Learning and development 2021 – breaking it down and building us up
As the year unfolds, firms should be flexible with their learning and development planning and ensure that they listen to feedback and adapt and improve any initiatives along the way, writes Leonie Green.
My daughter recently started high school.
I had expected a bit of an adjustment in the first week or two, but what I hadn’t expected, or considered, was building my competency as a parent of a high-school student. That is, I had considered her adjustment as a student, but not mine as a parent.
I was very grateful when the first school newsletter included advice and guidance materials aimed at the parents. The materials very much hit the mark – giving me some readily actionable takeaways (which have already helped).
Such material and support is also very relevant in the workforce. In the ALPMA 2020 Survey Report, following the Australian Legal Industry Salary & HR Issues Survey Salary, 97 per cent of survey participants confirmed that they paid for staff training. This, of course, can mean anything from CPD requirements through to Masters or Specialist accreditation, or executive coaching and education.
There is a very wide variety of learning and development that we might engage in, and we can sometimes feel lost in the variety of options and miss the opportunity to take some action (however small) in the right direction.
As we enter 2021 and plan our learning and development activities (or cram in our CPD points before the end of the CPD year), it’s a timely opportunity to consider what we might do differently, for greater impact within our firm. How do we get a greater return on our investment, and where should we be investing?
Sometimes it’s about not trying to re-invent the wheel. There are some basic CPD requirements that can be really helpful and important, so make sure they are covered off first and foremost. Likewise, with compliance training, such as bullying and harassment, or work, health and safety training.
Importantly, make sure it’s engaging, rather than a tick-the-box exercise, and make sure it’s meeting the needs of your participants. Sometimes these can be in-house and all the more valuable – your finance person, for example, taking your lawyers through some financial literacy training can be incredibly beneficial (and it doesn’t happen nearly often enough).

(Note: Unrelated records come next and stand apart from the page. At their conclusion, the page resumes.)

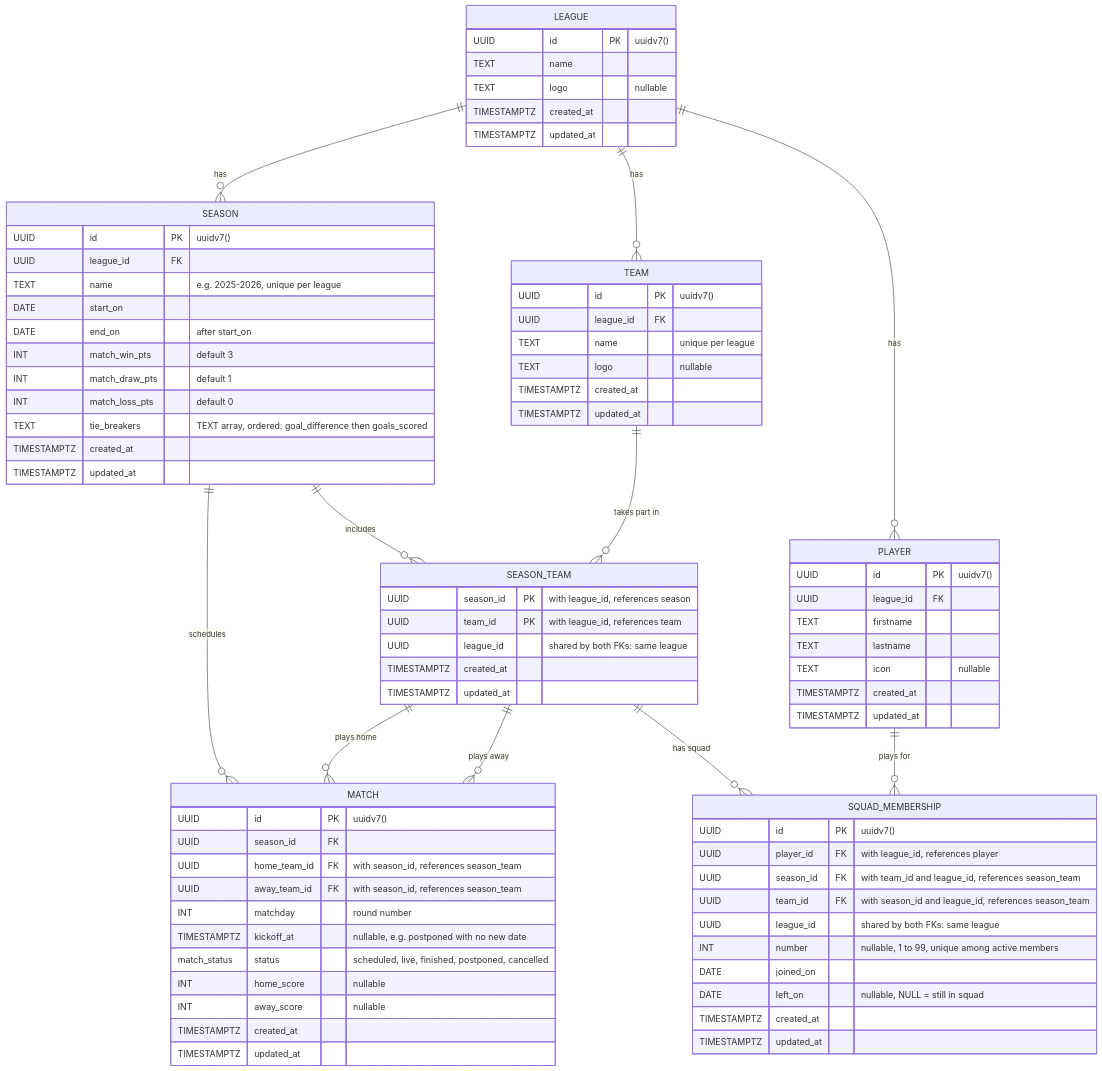
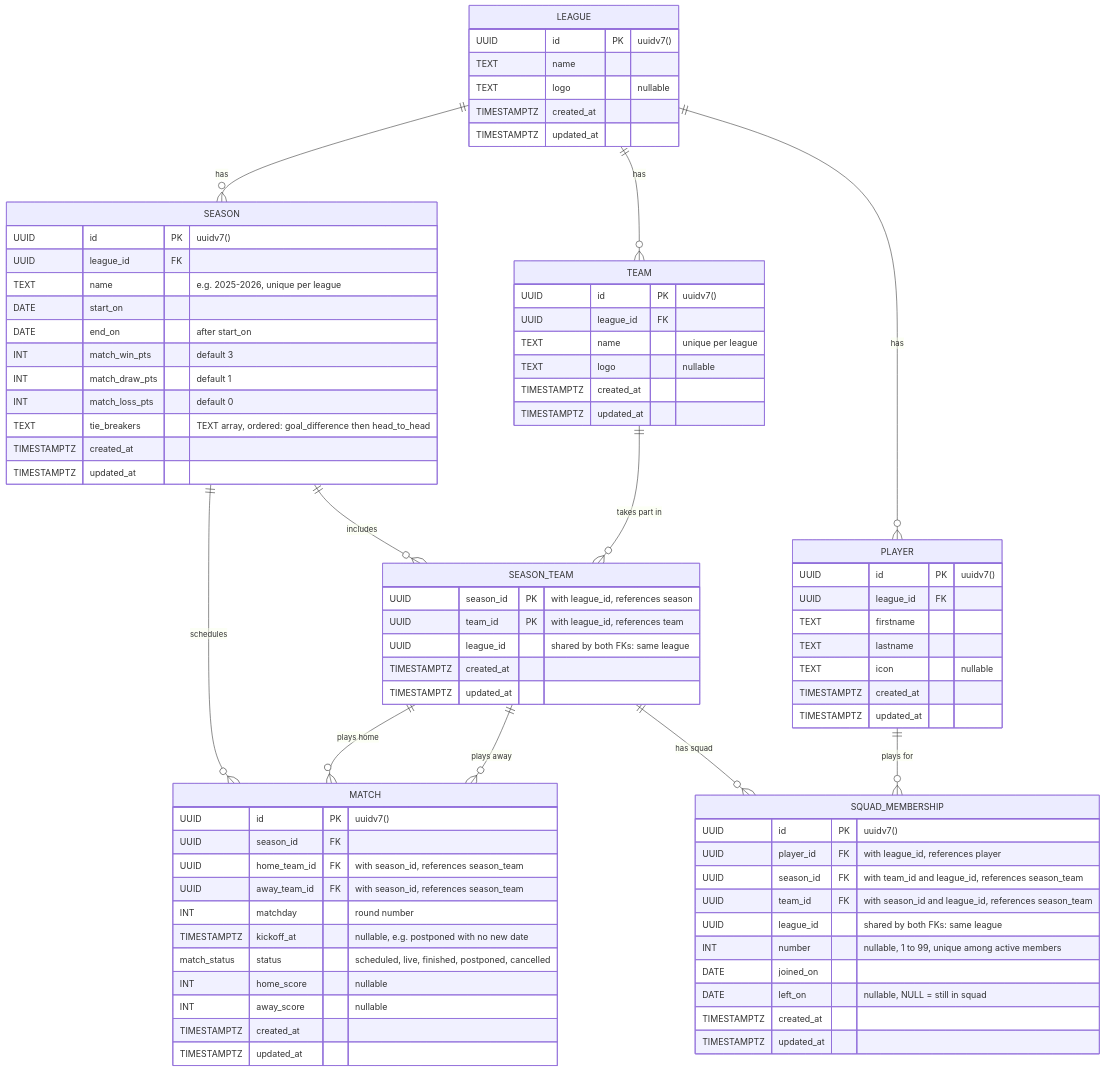
One commit to kejlerj/league-s changed the diagram in README.md. Above: the diagram before and after it, drawn with Mermaid. The commit also changed 14 other files, not shown here.

```diff
--- a/README.md
+++ b/README.md
@@ -135,7 +135,7 @@
         INT match_win_pts "default 3"
         INT match_draw_pts "default 1"
         INT match_loss_pts "default 0"
-        TEXT tie_breakers "TEXT array, ordered: goal_difference then goals_scored"
+        TEXT tie_breakers "TEXT array, ordered: goal_difference then head_to_head"
         TIMESTAMPTZ created_at
         TIMESTAMPTZ updated_at
     }
```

Start with the old and plan out what will be delivered across these core areas to ensure it doesn’t get missed.
Innovation may be a bit of a buzz word, and yet it is so important for us to consider. It’s not only consideration of design thinking and innovation as an area for learning and development, but also being innovative in the way we plan and implement our learning and development.
How can we do it better? How do we target needs more specifically? How do we get real engagement from our employees through learning and development? What are the skills that our people are going to need next year, next week, tomorrow?
If you are wondering how best to answer these questions, pull together some of your brightest operators and get their feedback and suggestions as to what would work for them. Tap into industry trends or listen to futurists about the skills needed to be successful in both business and law in the years ahead, and include these areas in your learning and development planning.
Tried and true is sometimes best. Ask around – what have others found most effective and helpful? Where can you introduce more mentoring from successful employees or leaders? What have your employees enjoyed the most or found most helpful in previous learning and development? There is so much material that is accessible at little or no cost.
Podcasts and TED talks, for example, are free and often provide brilliant food for thought (i.e., learning and development).
Mental wellbeing conversations are here to stay, so something blue is a reminder to ensure visibility of mental wellbeing in our learning and development planning. Last year opened up a range of conversations that were long overdue. As we progressively move back to office-based work, and re-connect our teams, it’s critical that we keep these conversations going, and that we keep learning more about ourselves and one another.
Building our resilience muscle, and continually improving how we look after ourselves, physically and mentally, is good for business – in fact, it’s business-critical learning and development.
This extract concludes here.